The fluid-electricity conversion takes place in a fixed housing, through which the medium is fed on a course similar to that of blood circulating in the heart. The Coandã effect causes the constant stream of fluid to oscillate. This produces a periodic pressure fluctuation in the feedback branches, which are coupled to piezoceramics. "The piezoceramics convert the fluidic energy into electricity," says group leader Axel Bindel, summarizing the principle. This fluidic conversion is simple and cost-efficient. " We have the advantage that both air and water can be used to generate energy.

What's more, we don't have any movable parts in our system. The structure can be produced in simple processes, and that saves costs." The new technique can be applied to any system in which a fluid or a gas is guided through a fixed geometry – in supply networks or in medical engineering, for example. "Our objective is to be able to provide currently battery-driven devices, such as water meters, with an autonomous supply of energy in the near future, resulting in completely independent systems," says Bindel. The TEG researchers will be presenting a prototype of the fluid transducer at the joint Fraunhofer stand at the electronica trade fair.

Source: Fraunhofer-Gesellschaft

Explore further: Researchers invent novel materials for better batteries

Related Stories

The vents in your office aren't just pumping out air

August 17, 2016

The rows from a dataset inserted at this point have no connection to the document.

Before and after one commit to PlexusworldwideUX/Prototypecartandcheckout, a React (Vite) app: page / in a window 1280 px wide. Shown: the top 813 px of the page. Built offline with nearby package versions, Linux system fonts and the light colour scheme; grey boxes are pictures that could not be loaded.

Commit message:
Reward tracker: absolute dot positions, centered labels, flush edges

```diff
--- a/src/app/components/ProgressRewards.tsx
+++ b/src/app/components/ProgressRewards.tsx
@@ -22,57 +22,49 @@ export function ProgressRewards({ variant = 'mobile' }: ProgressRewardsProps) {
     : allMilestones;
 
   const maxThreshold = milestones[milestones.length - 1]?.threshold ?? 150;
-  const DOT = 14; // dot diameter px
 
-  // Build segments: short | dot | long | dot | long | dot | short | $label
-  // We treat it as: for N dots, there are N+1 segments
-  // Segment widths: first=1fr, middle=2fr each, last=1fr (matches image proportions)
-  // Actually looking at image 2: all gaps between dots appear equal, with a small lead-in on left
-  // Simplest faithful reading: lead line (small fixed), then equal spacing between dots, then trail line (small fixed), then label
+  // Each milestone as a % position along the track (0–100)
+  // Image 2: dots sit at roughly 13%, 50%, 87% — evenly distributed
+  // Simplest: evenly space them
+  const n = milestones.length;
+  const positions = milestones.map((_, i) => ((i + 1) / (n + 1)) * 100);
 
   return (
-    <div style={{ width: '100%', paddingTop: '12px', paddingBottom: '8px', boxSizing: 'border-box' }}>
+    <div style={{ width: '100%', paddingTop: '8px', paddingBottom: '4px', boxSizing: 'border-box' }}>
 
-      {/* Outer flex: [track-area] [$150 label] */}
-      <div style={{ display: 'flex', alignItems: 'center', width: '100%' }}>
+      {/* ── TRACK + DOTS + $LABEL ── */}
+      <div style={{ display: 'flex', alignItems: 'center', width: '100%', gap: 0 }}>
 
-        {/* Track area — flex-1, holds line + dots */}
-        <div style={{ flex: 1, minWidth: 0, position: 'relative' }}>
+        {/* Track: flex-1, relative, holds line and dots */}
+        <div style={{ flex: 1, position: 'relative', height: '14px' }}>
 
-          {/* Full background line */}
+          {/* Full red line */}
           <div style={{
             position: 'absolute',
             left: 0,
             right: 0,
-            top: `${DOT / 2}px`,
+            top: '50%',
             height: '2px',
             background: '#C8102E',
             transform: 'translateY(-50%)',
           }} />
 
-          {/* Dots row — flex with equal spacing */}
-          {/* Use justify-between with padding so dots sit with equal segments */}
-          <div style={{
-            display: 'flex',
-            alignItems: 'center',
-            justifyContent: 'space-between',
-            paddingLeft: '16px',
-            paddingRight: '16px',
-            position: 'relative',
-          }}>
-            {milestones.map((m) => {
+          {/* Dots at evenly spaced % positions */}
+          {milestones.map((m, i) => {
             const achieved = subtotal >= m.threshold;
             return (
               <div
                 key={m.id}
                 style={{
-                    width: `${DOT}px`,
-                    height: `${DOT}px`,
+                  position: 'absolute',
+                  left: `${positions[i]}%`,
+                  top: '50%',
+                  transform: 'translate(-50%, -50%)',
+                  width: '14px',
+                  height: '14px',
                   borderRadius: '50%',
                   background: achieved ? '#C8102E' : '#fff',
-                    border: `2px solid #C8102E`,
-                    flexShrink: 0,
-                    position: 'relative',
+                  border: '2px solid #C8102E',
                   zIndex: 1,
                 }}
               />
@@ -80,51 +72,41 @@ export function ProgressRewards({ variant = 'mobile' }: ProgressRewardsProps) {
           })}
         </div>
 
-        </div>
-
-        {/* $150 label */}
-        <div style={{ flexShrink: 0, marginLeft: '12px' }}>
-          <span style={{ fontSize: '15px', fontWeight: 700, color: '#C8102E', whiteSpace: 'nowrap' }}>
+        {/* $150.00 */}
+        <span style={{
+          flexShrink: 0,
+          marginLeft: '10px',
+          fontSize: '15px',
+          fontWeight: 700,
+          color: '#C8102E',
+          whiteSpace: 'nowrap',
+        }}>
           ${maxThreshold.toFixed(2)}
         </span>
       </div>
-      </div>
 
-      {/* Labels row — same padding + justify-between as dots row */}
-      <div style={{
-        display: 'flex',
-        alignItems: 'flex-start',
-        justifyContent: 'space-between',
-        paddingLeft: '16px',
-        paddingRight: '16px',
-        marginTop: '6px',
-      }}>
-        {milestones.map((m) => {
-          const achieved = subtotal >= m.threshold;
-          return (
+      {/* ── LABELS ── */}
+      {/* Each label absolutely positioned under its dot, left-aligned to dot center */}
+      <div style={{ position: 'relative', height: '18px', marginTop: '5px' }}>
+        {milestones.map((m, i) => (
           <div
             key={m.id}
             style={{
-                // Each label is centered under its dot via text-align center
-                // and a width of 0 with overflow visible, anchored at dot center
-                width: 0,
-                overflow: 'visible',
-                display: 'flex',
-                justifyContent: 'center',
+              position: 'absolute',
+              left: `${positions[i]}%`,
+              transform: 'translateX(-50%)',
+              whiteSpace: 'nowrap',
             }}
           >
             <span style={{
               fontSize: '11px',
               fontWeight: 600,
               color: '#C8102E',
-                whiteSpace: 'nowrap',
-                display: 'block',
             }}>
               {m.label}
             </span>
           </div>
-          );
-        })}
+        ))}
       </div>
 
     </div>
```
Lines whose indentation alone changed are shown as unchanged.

We rely on our HVAC systems to keep us cool when it's hot and warm when it's cold—but that's not all they're doing. Current systems waste huge amounts of energy and hemorrhage money as a result. It's estimated that buildings ...

Recommended for you

Where can I buy a chair like that? This app will tell you

August 23, 2016

If you think you have a knack for interior design, or just want to spruce up your own home, new technology developed by Cornell researchers may help you choose furnishings the way professionals do. And professionals may find ...

0 comments

Please sign in to add a comment. Registration is free, and takes less than a minute. Read more

Click here to reset your password.
Sign in to get notified via email when new comments are made.